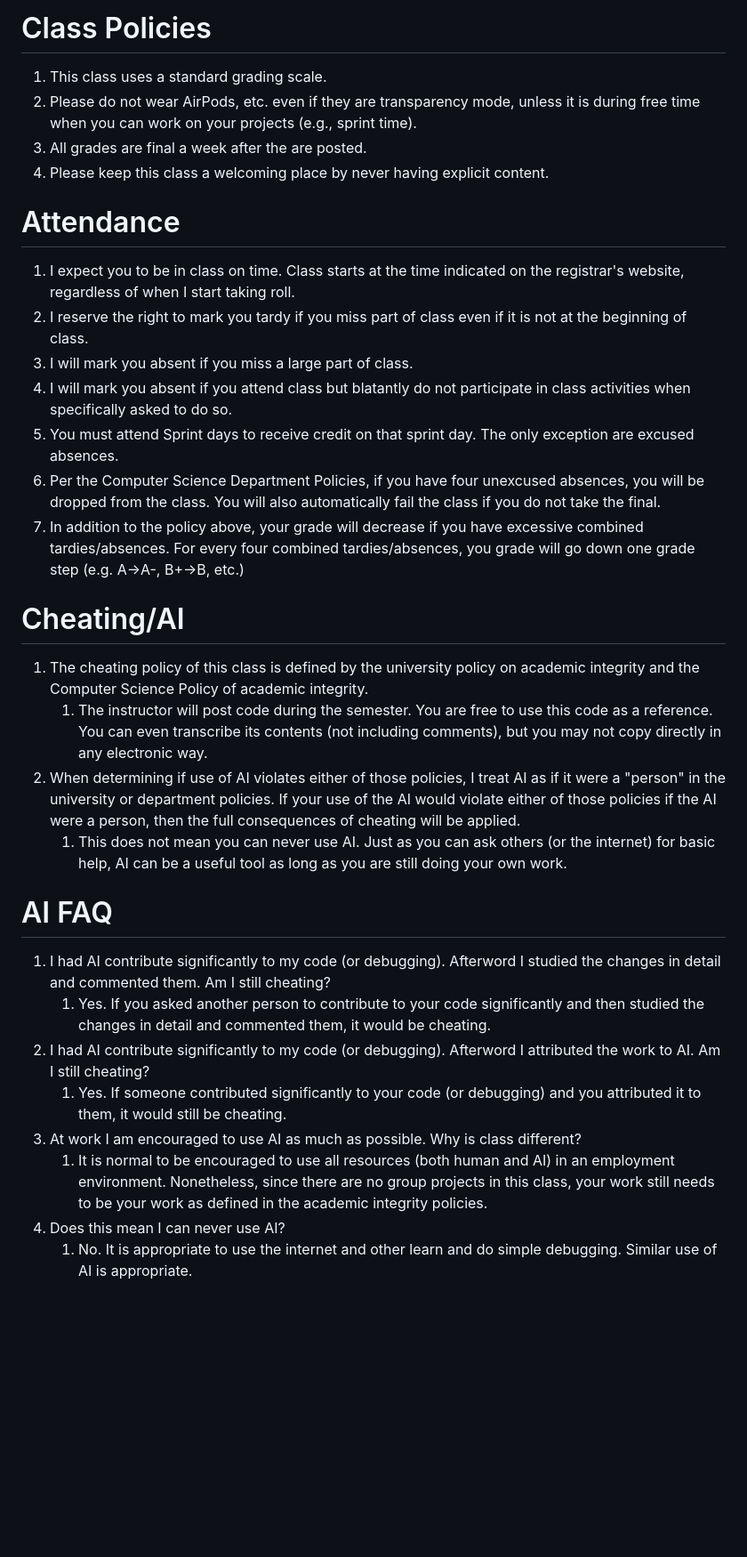
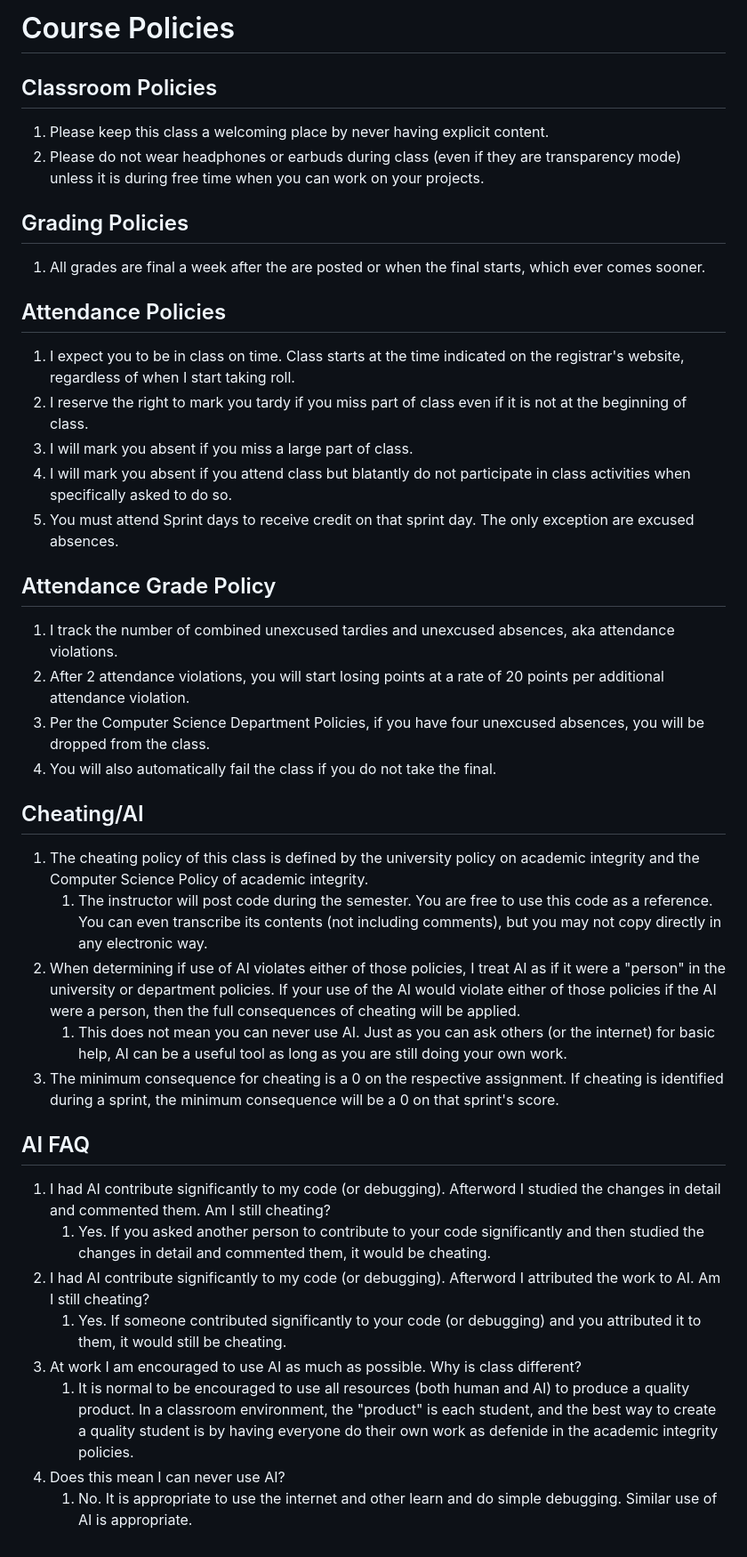
Before and after one commit to bricksphd/teaching, a Markdown page: Syllabus.md, the part around the change. Shown at 89% size. Drawn GitHub-style; blank space fills up the shorter version.

Commit message:
Revise course and attendance policies in syllabus
Updated course policies and restructured sections for clarity.

```diff
--- a/Syllabus.md
+++ b/Syllabus.md
@@ -1,34 +1,43 @@
-# Class Policies
+# Course Policies
 
-1. This class uses a standard grading scale.
-1. Please do not wear AirPods, etc. even if they are transparency mode, unless it is during free time when you can work on your projects (e.g., sprint time).
-1. All grades are final a week after the are posted.
+## Classroom Policies
+
 1. Please keep this class a welcoming place by never having explicit content.
+1. Please do not wear headphones or earbuds during class (even if they are transparency mode) unless it is during free time when you can work on your projects.
 
-# Attendance
+## Grading Policies
+1. All grades are final a week after the are posted or when the final starts, which ever comes sooner.
+
+## Attendance Policies
 
 1. I expect you to be in class on time. Class starts at the time indicated on the registrar's website, regardless of when I start taking roll.
 2. I reserve the right to mark you tardy if you miss part of class even if it is not at the beginning of class.
 1. I will mark you absent if you miss a large part of class.
 1. I will mark you absent if you attend class but blatantly do not participate in class activities when specifically asked to do so.
 1. You must attend Sprint days to receive credit on that sprint day. The only exception are excused absences.
-1. Per the Computer Science Department Policies, if you have four unexcused absences, you will be dropped from the class. You will also automatically fail the class if you do not take the final.
-1. In addition to the policy above, your grade will decrease if you have excessive combined tardies/absences. For every four combined tardies/absences, you grade will go down one grade step (e.g. A->A-, B+->B, etc.)
 
-# Cheating/AI
+## Attendance Grade Policy
+1. I track the number of combined unexcused tardies and unexcused absences, aka attendance violations.
+1. After 2 attendance violations, you will start losing points at a rate of 20 points per additional attendance violation.
+1. Per the Computer Science Department Policies, if you have four unexcused absences, you will be dropped from the class.
+1. You will also automatically fail the class if you do not take the final.
+
+## Cheating/AI
 
 1. The cheating policy of this class is defined by the university policy on academic integrity and the Computer Science Policy of academic integrity.
    1. The instructor will post code during the semester. You are free to use this code as a reference. You can even transcribe its contents (not including comments), but you may not copy directly in any electronic way.
 1. When determining if use of AI violates either of those policies, I treat AI as if it were a "person" in the university or department policies. If your use of the AI would violate either of those policies if the AI were a person, then the full consequences of cheating will be applied.
    1. This does not mean you can never use AI. Just as you can ask others (or the internet) for basic help, AI can be a useful tool as long as you are still doing your own work.
+1. The minimum consequence for cheating is a 0 on the respective assignment. If cheating is identified during a sprint, the minimum consequence will be a 0 on that sprint's score.
 
-# AI FAQ
+
+## AI FAQ
 
 1. I had AI contribute significantly to my code (or debugging). Afterword I studied the changes in detail and commented them. Am I still cheating?
    1. Yes. If you asked another person to contribute to your code significantly and then studied the changes in detail and commented them, it would be cheating.
 1. I had AI contribute significantly to my code (or debugging). Afterword I attributed the work to AI. Am I still cheating?
    1. Yes. If someone contributed significantly to your code (or debugging) and you attributed it to them, it would still be cheating.
 1. At work I am encouraged to use AI as much as possible. Why is class different?
-   1. It is normal to be encouraged to use all resources (both human and AI) in an employment environment. Nonetheless, since there are no group projects in this class, your work still needs to be your work as defined in the academic integrity policies.
+   1. It is normal to be encouraged to use all resources (both human and AI) to produce a quality product. In a classroom environment, the "product" is each student, and the best way to create a quality student is by having everyone do their own work as defenide in the academic integrity policies.
 1. Does this mean I can never use AI?
    1. No. It is appropriate to use the internet and other learn and do simple debugging. Similar use of AI is appropriate.
```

^^^^^^^^

Lines from the entries that contain the word "attributed" are what the answer must hold.

 1. I had AI contribute significantly to my code (or debugging). Afterword I attributed the work to AI. Am I still cheating?
    1. Yes. If someone contributed significantly to your code (or debugging) and you attributed it to them, it would still be cheating.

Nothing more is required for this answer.